____ GIVEN INFORMATION
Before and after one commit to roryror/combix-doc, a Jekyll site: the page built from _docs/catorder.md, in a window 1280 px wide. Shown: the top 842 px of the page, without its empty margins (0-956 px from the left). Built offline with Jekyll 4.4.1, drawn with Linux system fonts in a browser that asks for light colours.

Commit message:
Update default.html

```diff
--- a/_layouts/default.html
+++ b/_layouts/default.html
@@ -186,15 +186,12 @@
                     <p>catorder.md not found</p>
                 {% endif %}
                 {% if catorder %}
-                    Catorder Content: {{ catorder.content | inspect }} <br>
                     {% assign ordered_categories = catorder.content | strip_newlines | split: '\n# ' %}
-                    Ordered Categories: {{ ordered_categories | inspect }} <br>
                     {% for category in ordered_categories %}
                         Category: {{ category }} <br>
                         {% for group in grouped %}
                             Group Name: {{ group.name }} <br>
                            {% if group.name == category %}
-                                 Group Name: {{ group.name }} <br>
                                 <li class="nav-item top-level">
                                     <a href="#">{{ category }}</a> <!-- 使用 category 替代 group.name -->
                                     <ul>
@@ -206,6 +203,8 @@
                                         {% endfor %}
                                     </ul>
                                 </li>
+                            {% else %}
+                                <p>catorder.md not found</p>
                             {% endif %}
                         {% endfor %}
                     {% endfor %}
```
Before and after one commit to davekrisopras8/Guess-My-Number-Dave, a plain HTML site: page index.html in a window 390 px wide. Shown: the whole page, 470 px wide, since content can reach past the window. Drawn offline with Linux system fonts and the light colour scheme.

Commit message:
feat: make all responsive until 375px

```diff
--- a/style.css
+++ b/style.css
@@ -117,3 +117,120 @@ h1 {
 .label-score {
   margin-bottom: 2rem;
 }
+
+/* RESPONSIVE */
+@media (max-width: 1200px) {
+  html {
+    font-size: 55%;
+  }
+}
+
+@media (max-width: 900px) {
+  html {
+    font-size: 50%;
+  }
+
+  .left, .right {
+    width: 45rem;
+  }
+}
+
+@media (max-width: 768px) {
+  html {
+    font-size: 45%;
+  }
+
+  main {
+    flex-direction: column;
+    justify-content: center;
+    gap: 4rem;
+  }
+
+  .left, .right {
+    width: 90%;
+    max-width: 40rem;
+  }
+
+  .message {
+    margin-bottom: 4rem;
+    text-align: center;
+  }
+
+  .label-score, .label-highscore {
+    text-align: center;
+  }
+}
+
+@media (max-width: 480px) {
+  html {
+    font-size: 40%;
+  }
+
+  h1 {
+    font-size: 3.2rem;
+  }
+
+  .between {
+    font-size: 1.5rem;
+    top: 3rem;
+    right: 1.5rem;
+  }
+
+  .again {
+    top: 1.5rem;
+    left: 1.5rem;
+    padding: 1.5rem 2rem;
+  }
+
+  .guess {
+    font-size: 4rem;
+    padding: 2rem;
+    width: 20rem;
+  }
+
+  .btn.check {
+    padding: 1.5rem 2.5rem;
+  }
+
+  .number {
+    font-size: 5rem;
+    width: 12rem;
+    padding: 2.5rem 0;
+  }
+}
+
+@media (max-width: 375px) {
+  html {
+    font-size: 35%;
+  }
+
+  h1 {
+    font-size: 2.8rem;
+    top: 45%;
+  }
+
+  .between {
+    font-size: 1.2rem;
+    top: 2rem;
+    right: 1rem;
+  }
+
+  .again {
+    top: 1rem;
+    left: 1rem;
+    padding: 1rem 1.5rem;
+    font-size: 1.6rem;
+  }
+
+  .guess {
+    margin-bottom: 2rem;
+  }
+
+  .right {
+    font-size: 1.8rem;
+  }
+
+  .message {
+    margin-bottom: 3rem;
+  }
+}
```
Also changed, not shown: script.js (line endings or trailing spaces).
________
**WORK INSTRUCTION**
Please show all lines from the entries that contain the word "default".

**WORKED SOLUTION**
Update default.html
--- a/_layouts/default.html
+++ b/_layouts/default.html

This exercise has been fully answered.